++++ Exercise data

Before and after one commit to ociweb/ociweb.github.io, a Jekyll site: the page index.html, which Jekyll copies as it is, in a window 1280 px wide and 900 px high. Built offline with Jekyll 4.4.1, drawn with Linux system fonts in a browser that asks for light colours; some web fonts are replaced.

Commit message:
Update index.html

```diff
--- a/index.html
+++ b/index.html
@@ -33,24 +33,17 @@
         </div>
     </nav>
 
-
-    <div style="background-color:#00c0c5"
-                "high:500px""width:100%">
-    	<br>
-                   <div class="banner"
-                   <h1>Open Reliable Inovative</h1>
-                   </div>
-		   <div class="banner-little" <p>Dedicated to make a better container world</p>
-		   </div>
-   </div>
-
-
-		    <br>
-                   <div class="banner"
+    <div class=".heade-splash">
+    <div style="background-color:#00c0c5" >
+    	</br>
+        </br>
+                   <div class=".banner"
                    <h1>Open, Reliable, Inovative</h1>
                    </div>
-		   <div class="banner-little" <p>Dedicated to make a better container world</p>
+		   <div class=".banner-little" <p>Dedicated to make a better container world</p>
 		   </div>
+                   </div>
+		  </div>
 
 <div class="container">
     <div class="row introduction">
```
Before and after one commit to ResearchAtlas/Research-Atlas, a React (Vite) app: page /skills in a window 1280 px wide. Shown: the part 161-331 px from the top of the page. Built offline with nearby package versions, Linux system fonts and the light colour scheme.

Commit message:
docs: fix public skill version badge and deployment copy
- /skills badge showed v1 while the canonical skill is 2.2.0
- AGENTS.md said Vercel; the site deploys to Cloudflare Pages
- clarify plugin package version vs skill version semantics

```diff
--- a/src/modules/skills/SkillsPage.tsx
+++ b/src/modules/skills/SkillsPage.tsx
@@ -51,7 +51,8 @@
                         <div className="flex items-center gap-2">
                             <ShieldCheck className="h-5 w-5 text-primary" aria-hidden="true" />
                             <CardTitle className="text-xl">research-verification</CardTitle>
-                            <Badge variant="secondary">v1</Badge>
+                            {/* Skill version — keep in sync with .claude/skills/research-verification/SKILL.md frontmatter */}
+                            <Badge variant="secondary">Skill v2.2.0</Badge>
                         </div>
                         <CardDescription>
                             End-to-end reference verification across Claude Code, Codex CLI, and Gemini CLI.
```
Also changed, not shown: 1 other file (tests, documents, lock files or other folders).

++++++++

◆ Work item ◆
Whenever the word "skills" appears in a line above, copy that line.

◆ Output of the exercise ◆
Before and after one commit to ResearchAtlas/Research-Atlas, a React (Vite) app: page /skills in a window 1280 px wide. Shown: the part 161-331 px from the top of the page. Built offline with nearby package versions, Linux system fonts and the light colour scheme.
- /skills badge showed v1 while the canonical skill is 2.2.0
--- a/src/modules/skills/SkillsPage.tsx
+++ b/src/modules/skills/SkillsPage.tsx
+                            {/* Skill version — keep in sync with .claude/skills/research-verification/SKILL.md frontmatter */}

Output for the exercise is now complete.